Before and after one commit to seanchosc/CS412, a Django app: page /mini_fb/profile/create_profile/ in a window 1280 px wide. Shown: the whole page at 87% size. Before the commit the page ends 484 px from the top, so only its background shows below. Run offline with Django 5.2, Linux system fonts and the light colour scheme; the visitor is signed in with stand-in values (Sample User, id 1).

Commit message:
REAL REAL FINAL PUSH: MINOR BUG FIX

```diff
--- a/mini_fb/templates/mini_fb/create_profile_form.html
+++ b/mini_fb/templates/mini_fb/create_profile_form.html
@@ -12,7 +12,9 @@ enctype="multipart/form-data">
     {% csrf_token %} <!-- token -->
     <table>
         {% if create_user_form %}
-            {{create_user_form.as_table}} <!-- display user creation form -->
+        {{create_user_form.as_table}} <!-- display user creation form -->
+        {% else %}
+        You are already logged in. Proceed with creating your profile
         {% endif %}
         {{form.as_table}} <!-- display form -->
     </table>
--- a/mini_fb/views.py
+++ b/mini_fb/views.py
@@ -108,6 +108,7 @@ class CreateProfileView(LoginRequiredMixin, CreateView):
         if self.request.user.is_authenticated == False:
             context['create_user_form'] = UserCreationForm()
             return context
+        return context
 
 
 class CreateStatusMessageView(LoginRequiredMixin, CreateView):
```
────
Lines with "context": find them in the data and copy each one.

TASK ANSWER -
             context['create_user_form'] = UserCreationForm()
             return context
+        return context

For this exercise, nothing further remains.